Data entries

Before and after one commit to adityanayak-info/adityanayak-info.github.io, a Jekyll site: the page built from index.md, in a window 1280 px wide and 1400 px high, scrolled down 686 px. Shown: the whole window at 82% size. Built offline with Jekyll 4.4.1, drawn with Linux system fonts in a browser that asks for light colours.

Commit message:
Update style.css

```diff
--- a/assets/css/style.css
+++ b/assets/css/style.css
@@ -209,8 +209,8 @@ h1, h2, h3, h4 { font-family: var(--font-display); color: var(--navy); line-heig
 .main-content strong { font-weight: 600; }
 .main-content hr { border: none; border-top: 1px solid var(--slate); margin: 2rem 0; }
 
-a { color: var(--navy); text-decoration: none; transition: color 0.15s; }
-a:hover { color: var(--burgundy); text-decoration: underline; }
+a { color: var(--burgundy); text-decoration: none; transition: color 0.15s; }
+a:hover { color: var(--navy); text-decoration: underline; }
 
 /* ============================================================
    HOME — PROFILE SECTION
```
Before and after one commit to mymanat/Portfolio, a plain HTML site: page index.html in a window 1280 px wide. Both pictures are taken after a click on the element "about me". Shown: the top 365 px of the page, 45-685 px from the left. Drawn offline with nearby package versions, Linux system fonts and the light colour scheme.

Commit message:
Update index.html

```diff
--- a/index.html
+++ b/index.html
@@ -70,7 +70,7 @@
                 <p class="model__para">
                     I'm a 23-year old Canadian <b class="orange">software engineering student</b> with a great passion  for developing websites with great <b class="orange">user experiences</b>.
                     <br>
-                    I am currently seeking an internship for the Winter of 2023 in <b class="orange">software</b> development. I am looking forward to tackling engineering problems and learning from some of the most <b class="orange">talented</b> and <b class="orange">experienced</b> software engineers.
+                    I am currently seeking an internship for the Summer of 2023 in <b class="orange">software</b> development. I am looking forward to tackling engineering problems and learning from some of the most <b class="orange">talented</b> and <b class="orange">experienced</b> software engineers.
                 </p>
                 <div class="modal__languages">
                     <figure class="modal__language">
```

• WORK TASK
Each line above that contains the word "navy" should be copied.

• EXERCISE ANSWER
@@ -209,8 +209,8 @@ h1, h2, h3, h4 { font-family: var(--font-display); color: var(--navy); line-heig
-a { color: var(--navy); text-decoration: none; transition: color 0.15s; }
+a:hover { color: var(--navy); text-decoration: underline; }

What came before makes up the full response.